• [Provided data]

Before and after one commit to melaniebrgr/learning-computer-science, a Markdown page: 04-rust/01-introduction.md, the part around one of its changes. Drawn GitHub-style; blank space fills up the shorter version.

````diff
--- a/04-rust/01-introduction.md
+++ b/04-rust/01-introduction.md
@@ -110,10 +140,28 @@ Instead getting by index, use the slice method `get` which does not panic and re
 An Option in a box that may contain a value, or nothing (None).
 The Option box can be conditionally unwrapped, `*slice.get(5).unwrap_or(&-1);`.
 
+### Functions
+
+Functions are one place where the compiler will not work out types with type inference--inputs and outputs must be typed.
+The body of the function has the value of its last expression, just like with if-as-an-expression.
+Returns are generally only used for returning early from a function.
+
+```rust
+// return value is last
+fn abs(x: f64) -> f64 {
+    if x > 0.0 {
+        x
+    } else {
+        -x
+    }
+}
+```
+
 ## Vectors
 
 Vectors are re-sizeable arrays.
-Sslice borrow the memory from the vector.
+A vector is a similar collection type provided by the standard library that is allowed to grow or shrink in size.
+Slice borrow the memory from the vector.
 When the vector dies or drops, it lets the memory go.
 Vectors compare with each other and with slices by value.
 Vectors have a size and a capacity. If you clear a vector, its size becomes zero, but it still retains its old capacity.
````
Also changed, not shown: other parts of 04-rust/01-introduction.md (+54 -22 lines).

• [Exercise objective]
In the entries above, tally the lines that include the string "memory". Give the figure only.

• [Output]
3